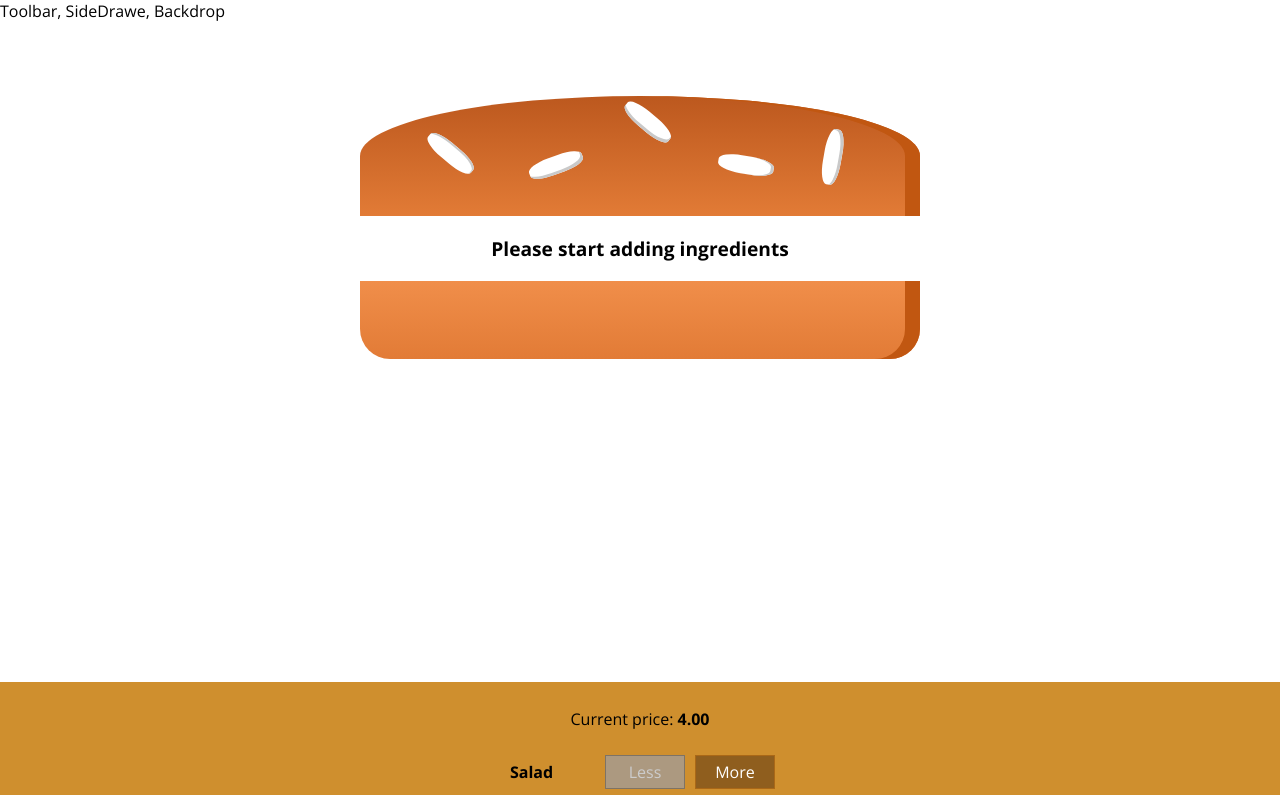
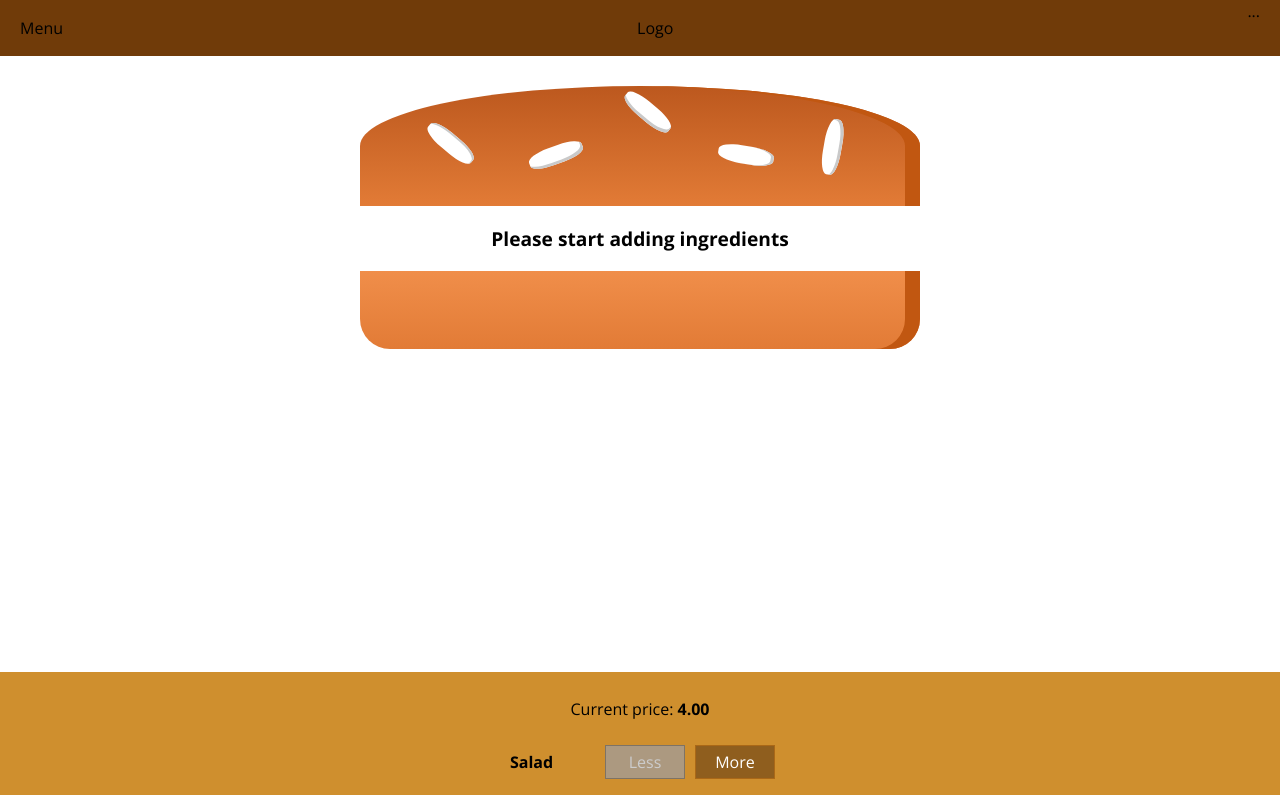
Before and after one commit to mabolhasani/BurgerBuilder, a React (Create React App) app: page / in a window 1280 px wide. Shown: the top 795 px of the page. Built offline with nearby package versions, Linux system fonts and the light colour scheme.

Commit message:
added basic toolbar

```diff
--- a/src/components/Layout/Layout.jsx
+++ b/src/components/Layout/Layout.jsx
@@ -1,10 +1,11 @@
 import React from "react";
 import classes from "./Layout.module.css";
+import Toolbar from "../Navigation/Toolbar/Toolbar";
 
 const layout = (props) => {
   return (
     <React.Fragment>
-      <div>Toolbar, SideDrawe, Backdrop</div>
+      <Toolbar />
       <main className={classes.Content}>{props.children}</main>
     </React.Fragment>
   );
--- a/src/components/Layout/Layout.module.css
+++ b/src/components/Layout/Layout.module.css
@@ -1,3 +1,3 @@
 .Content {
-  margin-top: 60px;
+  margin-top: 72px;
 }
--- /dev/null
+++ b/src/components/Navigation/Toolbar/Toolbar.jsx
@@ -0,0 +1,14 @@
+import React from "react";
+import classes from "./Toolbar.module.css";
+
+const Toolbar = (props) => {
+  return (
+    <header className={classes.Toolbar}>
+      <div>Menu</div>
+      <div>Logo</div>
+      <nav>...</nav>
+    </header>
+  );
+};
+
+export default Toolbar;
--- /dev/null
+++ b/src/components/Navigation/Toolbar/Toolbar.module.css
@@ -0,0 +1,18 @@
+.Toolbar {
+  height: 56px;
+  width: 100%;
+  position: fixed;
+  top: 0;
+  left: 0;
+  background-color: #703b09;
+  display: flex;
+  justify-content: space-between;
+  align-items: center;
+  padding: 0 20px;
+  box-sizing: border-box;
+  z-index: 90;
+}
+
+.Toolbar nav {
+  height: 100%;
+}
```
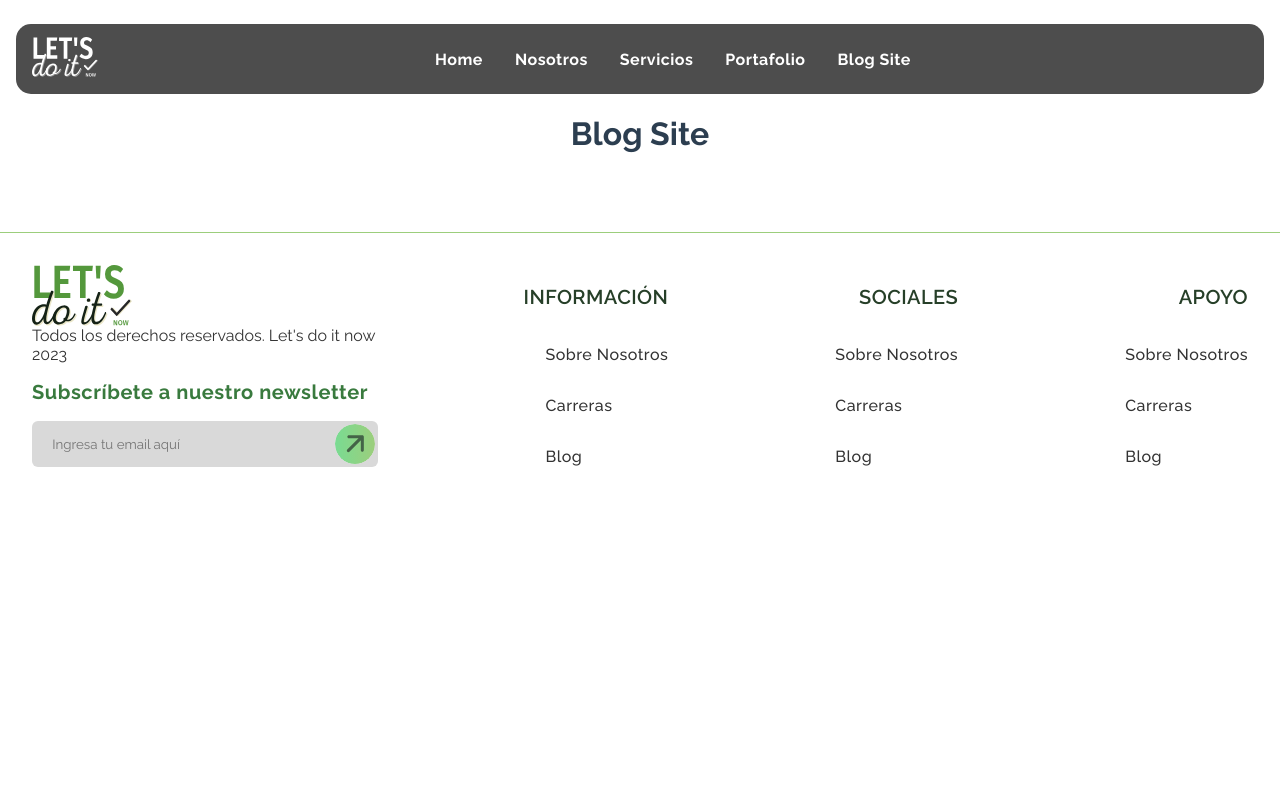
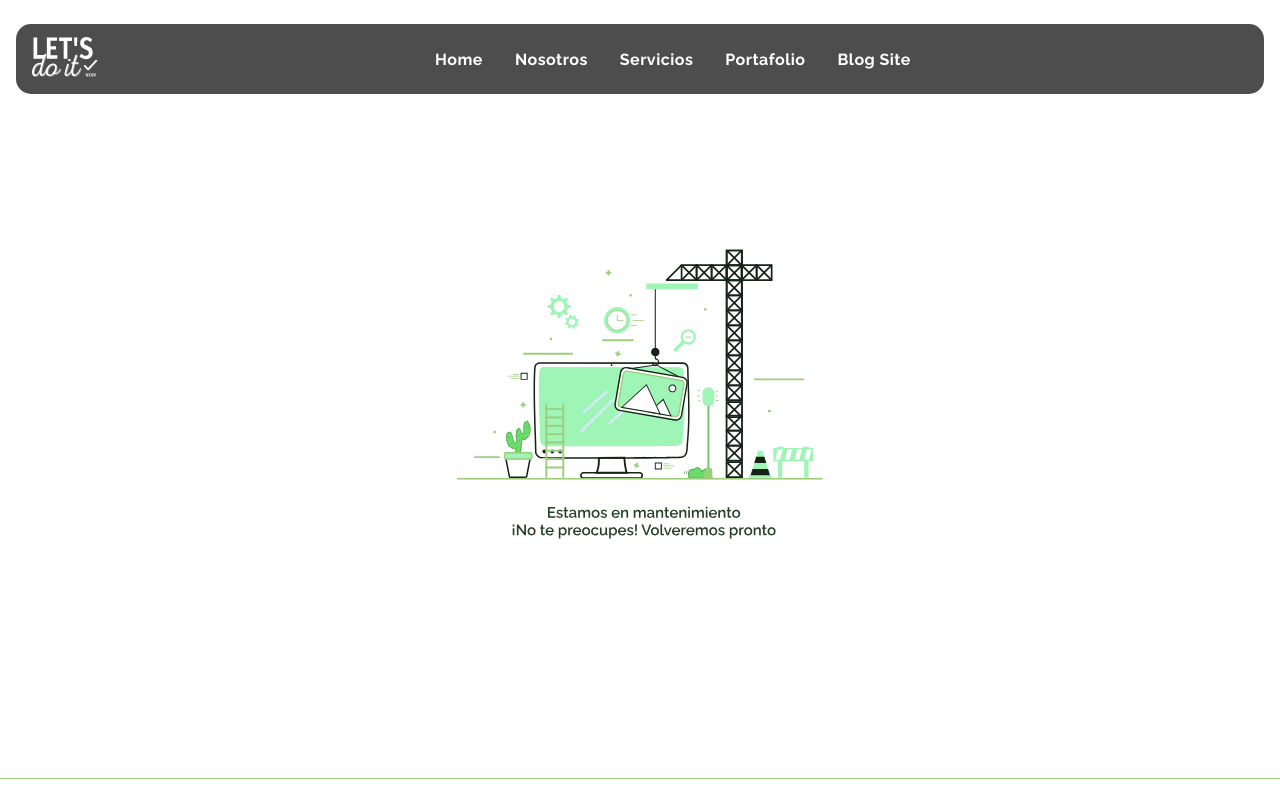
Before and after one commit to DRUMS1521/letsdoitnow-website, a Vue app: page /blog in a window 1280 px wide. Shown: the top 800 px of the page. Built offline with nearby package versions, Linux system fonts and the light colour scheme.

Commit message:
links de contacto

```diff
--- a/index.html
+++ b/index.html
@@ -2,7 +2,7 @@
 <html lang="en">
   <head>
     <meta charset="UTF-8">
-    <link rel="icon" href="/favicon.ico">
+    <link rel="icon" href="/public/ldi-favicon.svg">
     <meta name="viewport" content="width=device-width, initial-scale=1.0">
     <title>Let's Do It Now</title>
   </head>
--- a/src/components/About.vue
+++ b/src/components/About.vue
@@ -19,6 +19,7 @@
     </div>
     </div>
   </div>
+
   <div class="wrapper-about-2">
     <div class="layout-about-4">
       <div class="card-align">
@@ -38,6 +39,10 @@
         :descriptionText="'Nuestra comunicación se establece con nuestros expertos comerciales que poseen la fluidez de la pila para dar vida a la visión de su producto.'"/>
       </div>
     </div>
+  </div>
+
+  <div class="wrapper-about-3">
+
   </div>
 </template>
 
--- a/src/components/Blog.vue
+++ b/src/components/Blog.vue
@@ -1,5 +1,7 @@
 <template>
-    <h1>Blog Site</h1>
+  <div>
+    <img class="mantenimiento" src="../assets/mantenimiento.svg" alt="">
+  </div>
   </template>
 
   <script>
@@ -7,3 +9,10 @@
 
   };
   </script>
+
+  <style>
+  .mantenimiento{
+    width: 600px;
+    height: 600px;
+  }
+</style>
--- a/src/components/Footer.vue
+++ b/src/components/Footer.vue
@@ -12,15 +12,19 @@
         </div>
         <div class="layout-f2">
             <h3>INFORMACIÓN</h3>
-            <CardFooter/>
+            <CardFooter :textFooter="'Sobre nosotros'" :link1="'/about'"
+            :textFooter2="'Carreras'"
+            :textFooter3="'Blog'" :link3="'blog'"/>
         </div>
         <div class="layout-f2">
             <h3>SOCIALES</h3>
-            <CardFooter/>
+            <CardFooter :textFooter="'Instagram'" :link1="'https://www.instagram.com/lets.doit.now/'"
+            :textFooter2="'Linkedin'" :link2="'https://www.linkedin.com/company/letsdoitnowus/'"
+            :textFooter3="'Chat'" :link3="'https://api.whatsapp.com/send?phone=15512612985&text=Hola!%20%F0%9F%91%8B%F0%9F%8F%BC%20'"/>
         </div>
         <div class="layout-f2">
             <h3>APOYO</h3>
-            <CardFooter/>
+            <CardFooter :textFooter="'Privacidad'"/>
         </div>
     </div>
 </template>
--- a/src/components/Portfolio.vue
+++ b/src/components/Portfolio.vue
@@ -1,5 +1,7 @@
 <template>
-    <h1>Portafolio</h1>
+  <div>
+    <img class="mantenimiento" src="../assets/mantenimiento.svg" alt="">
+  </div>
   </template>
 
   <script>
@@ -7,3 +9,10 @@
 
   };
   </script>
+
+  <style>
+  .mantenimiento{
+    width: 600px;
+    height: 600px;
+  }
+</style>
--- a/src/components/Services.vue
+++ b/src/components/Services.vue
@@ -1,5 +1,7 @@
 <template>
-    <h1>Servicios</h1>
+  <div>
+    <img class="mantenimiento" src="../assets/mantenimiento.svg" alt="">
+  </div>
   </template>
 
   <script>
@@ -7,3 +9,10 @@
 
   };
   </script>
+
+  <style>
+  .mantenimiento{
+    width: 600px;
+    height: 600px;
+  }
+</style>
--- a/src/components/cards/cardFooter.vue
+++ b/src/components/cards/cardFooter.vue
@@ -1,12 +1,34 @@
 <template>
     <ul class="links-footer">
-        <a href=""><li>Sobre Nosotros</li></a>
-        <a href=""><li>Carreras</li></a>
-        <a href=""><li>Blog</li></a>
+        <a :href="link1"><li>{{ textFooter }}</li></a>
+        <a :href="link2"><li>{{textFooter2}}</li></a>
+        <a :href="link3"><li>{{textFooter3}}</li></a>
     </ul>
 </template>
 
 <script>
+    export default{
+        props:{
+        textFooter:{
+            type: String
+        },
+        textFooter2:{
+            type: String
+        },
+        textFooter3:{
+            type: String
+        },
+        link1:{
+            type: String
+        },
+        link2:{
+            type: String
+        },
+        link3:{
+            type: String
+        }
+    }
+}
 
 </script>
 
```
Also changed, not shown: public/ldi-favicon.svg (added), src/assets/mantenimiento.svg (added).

How to complete this task.
Reproduce every entry word for word, but omit the pictures.

Task answer.
Before and after one commit to mabolhasani/BurgerBuilder, a React (Create React App) app: page / in a window 1280 px wide. Shown: the top 795 px of the page. Built offline with nearby package versions, Linux system fonts and the light colour scheme.

Commit message:
added basic toolbar

```diff
--- a/src/components/Layout/Layout.jsx
+++ b/src/components/Layout/Layout.jsx
@@ -1,10 +1,11 @@
 import React from "react";
 import classes from "./Layout.module.css";
+import Toolbar from "../Navigation/Toolbar/Toolbar";
 
 const layout = (props) => {
   return (
     <React.Fragment>
-      <div>Toolbar, SideDrawe, Backdrop</div>
+      <Toolbar />
       <main className={classes.Content}>{props.children}</main>
     </React.Fragment>
   );
--- a/src/components/Layout/Layout.module.css
+++ b/src/components/Layout/Layout.module.css
@@ -1,3 +1,3 @@
 .Content {
-  margin-top: 60px;
+  margin-top: 72px;
 }
--- /dev/null
+++ b/src/components/Navigation/Toolbar/Toolbar.jsx
@@ -0,0 +1,14 @@
+import React from "react";
+import classes from "./Toolbar.module.css";
+
+const Toolbar = (props) => {
+  return (
+    <header className={classes.Toolbar}>
+      <div>Menu</div>
+      <div>Logo</div>
+      <nav>...</nav>
+    </header>
+  );
+};
+
+export default Toolbar;
--- /dev/null
+++ b/src/components/Navigation/Toolbar/Toolbar.module.css
@@ -0,0 +1,18 @@
+.Toolbar {
+  height: 56px;
+  width: 100%;
+  position: fixed;
+  top: 0;
+  left: 0;
+  background-color: #703b09;
+  display: flex;
+  justify-content: space-between;
+  align-items: center;
+  padding: 0 20px;
+  box-sizing: border-box;
+  z-index: 90;
+}
+
+.Toolbar nav {
+  height: 100%;
+}
```
Before and after one commit to DRUMS1521/letsdoitnow-website, a Vue app: page /blog in a window 1280 px wide. Shown: the top 800 px of the page. Built offline with nearby package versions, Linux system fonts and the light colour scheme.

Commit message:
links de contacto

```diff
--- a/index.html
+++ b/index.html
@@ -2,7 +2,7 @@
 <html lang="en">
   <head>
     <meta charset="UTF-8">
-    <link rel="icon" href="/favicon.ico">
+    <link rel="icon" href="/public/ldi-favicon.svg">
     <meta name="viewport" content="width=device-width, initial-scale=1.0">
     <title>Let's Do It Now</title>
   </head>
--- a/src/components/About.vue
+++ b/src/components/About.vue
@@ -19,6 +19,7 @@
     </div>
     </div>
   </div>
+
   <div class="wrapper-about-2">
     <div class="layout-about-4">
       <div class="card-align">
@@ -38,6 +39,10 @@
         :descriptionText="'Nuestra comunicación se establece con nuestros expertos comerciales que poseen la fluidez de la pila para dar vida a la visión de su producto.'"/>
       </div>
     </div>
+  </div>
+
+  <div class="wrapper-about-3">
+
   </div>
 </template>
 
--- a/src/components/Blog.vue
+++ b/src/components/Blog.vue
@@ -1,5 +1,7 @@
 <template>
-    <h1>Blog Site</h1>
+  <div>
+    <img class="mantenimiento" src="../assets/mantenimiento.svg" alt="">
+  </div>
   </template>
 
   <script>
@@ -7,3 +9,10 @@
 
   };
   </script>
+
+  <style>
+  .mantenimiento{
+    width: 600px;
+    height: 600px;
+  }
+</style>
--- a/src/components/Footer.vue
+++ b/src/components/Footer.vue
@@ -12,15 +12,19 @@
         </div>
         <div class="layout-f2">
             <h3>INFORMACIÓN</h3>
-            <CardFooter/>
+            <CardFooter :textFooter="'Sobre nosotros'" :link1="'/about'"
+            :textFooter2="'Carreras'"
+            :textFooter3="'Blog'" :link3="'blog'"/>
         </div>
         <div class="layout-f2">
             <h3>SOCIALES</h3>
-            <CardFooter/>
+            <CardFooter :textFooter="'Instagram'" :link1="'https://www.instagram.com/lets.doit.now/'"
+            :textFooter2="'Linkedin'" :link2="'https://www.linkedin.com/company/letsdoitnowus/'"
+            :textFooter3="'Chat'" :link3="'https://api.whatsapp.com/send?phone=15512612985&text=Hola!%20%F0%9F%91%8B%F0%9F%8F%BC%20'"/>
         </div>
         <div class="layout-f2">
             <h3>APOYO</h3>
-            <CardFooter/>
+            <CardFooter :textFooter="'Privacidad'"/>
         </div>
     </div>
 </template>
--- a/src/components/Portfolio.vue
+++ b/src/components/Portfolio.vue
@@ -1,5 +1,7 @@
 <template>
-    <h1>Portafolio</h1>
+  <div>
+    <img class="mantenimiento" src="../assets/mantenimiento.svg" alt="">
+  </div>
   </template>
 
   <script>
@@ -7,3 +9,10 @@
 
   };
   </script>
+
+  <style>
+  .mantenimiento{
+    width: 600px;
+    height: 600px;
+  }
+</style>
--- a/src/components/Services.vue
+++ b/src/components/Services.vue
@@ -1,5 +1,7 @@
 <template>
-    <h1>Servicios</h1>
+  <div>
+    <img class="mantenimiento" src="../assets/mantenimiento.svg" alt="">
+  </div>
   </template>
 
   <script>
@@ -7,3 +9,10 @@
 
   };
   </script>
+
+  <style>
+  .mantenimiento{
+    width: 600px;
+    height: 600px;
+  }
+</style>
--- a/src/components/cards/cardFooter.vue
+++ b/src/components/cards/cardFooter.vue
@@ -1,12 +1,34 @@
 <template>
     <ul class="links-footer">
-        <a href=""><li>Sobre Nosotros</li></a>
-        <a href=""><li>Carreras</li></a>
-        <a href=""><li>Blog</li></a>
+        <a :href="link1"><li>{{ textFooter }}</li></a>
+        <a :href="link2"><li>{{textFooter2}}</li></a>
+        <a :href="link3"><li>{{textFooter3}}</li></a>
     </ul>
 </template>
 
 <script>
+    export default{
+        props:{
+        textFooter:{
+            type: String
+        },
+        textFooter2:{
+            type: String
+        },
+        textFooter3:{
+            type: String
+        },
+        link1:{
+            type: String
+        },
+        link2:{
+            type: String
+        },
+        link3:{
+            type: String
+        }
+    }
+}
 
 </script>
 
```
Also changed, not shown: public/ldi-favicon.svg (added), src/assets/mantenimiento.svg (added).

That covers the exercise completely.